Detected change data
● ● ● ● ●

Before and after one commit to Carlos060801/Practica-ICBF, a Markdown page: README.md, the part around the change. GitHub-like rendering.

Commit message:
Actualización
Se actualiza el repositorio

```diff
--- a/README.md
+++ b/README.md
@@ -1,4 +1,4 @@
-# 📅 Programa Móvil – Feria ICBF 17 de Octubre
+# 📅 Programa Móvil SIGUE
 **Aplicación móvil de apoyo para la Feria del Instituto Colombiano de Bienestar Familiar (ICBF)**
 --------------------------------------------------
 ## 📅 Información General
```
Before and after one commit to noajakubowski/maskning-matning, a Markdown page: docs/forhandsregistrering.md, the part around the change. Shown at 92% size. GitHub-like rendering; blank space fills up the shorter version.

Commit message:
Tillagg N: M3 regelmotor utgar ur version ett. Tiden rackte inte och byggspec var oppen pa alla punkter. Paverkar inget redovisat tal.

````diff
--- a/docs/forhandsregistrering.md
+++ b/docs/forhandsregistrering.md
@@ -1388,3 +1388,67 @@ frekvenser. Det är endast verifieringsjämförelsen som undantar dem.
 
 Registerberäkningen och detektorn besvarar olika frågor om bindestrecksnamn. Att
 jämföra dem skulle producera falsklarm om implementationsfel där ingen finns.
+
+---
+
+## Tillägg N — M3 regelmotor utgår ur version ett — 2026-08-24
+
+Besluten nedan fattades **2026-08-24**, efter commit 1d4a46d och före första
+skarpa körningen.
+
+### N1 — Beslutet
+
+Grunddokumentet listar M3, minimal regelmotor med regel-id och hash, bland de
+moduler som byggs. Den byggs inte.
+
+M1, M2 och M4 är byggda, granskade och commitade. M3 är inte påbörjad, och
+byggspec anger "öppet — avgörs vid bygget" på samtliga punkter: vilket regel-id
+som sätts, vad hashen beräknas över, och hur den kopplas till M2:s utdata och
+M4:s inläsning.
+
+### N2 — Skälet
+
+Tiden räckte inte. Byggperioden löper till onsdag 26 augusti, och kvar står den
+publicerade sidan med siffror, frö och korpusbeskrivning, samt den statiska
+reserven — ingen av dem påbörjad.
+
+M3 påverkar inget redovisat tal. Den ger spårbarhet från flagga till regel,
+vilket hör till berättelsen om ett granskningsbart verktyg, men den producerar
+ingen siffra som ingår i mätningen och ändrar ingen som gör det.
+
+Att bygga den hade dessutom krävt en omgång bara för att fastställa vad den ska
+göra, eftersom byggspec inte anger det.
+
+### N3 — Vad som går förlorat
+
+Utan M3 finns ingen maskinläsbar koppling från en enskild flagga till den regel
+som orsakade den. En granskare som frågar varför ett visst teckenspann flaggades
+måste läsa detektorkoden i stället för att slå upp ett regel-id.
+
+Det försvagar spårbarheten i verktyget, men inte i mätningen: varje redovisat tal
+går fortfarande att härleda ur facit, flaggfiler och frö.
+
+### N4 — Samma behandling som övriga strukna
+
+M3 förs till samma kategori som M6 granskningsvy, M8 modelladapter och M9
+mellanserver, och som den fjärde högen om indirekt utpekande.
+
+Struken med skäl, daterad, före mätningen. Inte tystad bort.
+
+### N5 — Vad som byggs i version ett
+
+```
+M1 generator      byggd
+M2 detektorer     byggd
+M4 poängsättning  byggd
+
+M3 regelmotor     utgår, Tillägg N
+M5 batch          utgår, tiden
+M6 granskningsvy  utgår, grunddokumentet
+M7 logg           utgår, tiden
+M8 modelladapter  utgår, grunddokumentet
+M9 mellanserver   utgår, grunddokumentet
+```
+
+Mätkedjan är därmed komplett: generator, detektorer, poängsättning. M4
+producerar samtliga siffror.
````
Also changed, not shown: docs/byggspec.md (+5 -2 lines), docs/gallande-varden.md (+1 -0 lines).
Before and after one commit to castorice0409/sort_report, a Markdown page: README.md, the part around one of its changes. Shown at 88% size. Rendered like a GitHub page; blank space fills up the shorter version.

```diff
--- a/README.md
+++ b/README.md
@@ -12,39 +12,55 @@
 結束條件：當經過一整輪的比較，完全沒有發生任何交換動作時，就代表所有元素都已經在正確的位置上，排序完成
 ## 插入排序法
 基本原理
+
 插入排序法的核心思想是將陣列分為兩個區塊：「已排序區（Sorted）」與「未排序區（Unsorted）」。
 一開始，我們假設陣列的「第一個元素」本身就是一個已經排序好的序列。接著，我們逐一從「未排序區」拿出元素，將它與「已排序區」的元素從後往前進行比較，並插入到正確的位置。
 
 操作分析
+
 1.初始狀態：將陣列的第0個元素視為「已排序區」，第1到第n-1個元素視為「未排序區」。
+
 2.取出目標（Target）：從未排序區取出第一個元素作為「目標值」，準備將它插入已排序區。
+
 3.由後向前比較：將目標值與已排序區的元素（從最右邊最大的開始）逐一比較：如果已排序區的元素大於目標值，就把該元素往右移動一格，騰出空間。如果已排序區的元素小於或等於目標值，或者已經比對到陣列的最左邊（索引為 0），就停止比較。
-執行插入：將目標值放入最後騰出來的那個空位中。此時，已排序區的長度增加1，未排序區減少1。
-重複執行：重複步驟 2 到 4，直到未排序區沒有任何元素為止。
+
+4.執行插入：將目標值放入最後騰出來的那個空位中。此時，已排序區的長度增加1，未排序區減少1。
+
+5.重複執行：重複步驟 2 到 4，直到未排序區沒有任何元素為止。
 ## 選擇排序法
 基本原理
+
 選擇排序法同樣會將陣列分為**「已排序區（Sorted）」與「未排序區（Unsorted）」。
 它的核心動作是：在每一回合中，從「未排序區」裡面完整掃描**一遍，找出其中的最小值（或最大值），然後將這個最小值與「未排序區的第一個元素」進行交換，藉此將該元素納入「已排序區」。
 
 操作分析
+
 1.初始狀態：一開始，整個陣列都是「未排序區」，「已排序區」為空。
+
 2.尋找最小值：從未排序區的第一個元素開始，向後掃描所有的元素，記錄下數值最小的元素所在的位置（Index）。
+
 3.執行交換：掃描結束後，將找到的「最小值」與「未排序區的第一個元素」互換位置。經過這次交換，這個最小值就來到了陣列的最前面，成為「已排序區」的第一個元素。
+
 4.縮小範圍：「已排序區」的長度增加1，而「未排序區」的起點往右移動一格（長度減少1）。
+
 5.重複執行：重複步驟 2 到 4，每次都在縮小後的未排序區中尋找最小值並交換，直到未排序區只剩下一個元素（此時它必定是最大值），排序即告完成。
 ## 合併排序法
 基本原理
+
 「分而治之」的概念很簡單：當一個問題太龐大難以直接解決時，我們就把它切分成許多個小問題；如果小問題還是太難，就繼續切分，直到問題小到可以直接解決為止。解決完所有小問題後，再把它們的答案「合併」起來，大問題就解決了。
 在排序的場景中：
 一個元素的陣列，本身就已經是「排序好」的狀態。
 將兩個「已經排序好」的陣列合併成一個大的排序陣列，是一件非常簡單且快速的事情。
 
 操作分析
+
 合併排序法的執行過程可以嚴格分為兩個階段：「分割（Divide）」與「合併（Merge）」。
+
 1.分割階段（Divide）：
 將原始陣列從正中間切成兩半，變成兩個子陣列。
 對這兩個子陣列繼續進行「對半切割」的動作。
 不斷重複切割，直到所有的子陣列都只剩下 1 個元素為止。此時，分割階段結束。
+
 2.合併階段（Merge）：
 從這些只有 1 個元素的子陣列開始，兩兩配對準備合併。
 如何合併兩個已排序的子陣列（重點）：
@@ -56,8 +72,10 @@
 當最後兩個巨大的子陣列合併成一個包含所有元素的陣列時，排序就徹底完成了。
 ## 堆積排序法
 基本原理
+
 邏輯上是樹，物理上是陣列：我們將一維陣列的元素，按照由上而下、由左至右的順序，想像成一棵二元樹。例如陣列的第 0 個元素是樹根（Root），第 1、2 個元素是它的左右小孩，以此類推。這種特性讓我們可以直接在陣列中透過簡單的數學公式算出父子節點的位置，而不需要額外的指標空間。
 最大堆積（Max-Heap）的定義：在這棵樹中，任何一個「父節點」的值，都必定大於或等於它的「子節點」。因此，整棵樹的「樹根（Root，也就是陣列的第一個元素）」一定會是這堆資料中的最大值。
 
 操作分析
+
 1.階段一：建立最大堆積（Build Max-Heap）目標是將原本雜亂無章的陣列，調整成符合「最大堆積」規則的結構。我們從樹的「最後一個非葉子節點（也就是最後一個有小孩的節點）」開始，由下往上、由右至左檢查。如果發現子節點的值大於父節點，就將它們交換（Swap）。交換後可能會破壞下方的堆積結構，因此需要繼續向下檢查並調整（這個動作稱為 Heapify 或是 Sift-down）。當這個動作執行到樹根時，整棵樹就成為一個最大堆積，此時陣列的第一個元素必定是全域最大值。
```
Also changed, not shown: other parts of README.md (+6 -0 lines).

● ● ● ● ●

_Problem details:_ List every line from the entries above in which "regelmotor" appears.

_Written solution:_
Tillagg N: M3 regelmotor utgar ur version ett. Tiden rackte inte och byggspec var oppen pa alla punkter. Paverkar inget redovisat tal.
+## Tillägg N — M3 regelmotor utgår ur version ett — 2026-08-24
+Grunddokumentet listar M3, minimal regelmotor med regel-id och hash, bland de
+M3 regelmotor     utgår, Tillägg N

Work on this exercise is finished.